Exercise ▸ Using the records below, copy every line that holds the string "Fullfill".

Structured diff data
------------------------
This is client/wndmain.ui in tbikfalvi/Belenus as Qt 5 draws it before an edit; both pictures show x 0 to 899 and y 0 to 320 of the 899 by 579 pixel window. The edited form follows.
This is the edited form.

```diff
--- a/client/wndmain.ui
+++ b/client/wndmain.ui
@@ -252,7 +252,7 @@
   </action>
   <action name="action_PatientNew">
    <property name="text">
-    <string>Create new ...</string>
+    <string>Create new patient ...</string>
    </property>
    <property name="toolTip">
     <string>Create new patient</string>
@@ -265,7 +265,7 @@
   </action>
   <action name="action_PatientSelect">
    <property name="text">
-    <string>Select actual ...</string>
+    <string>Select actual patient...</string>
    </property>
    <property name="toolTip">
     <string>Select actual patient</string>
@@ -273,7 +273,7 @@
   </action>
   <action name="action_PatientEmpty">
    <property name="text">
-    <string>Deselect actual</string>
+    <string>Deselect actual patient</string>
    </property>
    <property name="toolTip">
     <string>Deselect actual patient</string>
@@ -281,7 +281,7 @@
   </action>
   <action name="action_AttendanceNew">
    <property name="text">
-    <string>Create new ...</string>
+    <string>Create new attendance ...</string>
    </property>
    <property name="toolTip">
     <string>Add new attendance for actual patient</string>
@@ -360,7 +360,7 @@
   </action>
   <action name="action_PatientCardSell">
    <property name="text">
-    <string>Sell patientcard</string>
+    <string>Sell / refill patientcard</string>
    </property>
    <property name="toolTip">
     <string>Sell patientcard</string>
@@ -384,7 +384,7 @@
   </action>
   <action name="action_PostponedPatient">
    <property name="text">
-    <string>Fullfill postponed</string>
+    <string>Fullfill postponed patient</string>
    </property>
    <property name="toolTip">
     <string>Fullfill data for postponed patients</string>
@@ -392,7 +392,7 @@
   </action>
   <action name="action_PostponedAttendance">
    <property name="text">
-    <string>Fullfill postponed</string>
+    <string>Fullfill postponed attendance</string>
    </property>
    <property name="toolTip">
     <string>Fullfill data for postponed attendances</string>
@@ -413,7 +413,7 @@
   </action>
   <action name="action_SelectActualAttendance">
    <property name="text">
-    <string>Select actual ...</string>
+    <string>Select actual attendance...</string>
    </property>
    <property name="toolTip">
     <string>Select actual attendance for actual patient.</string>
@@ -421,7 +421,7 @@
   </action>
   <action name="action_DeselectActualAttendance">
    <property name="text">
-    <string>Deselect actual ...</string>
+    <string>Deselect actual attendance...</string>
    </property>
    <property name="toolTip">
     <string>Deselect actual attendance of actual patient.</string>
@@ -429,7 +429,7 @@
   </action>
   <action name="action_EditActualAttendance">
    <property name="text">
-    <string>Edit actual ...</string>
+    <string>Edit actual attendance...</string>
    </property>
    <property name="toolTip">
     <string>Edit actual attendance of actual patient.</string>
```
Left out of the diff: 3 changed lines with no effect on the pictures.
------------------------
Answer box ▸
-    <string>Fullfill postponed</string>
+    <string>Fullfill postponed patient</string>
     <string>Fullfill data for postponed patients</string>
-    <string>Fullfill postponed</string>
+    <string>Fullfill postponed attendance</string>
     <string>Fullfill data for postponed attendances</string>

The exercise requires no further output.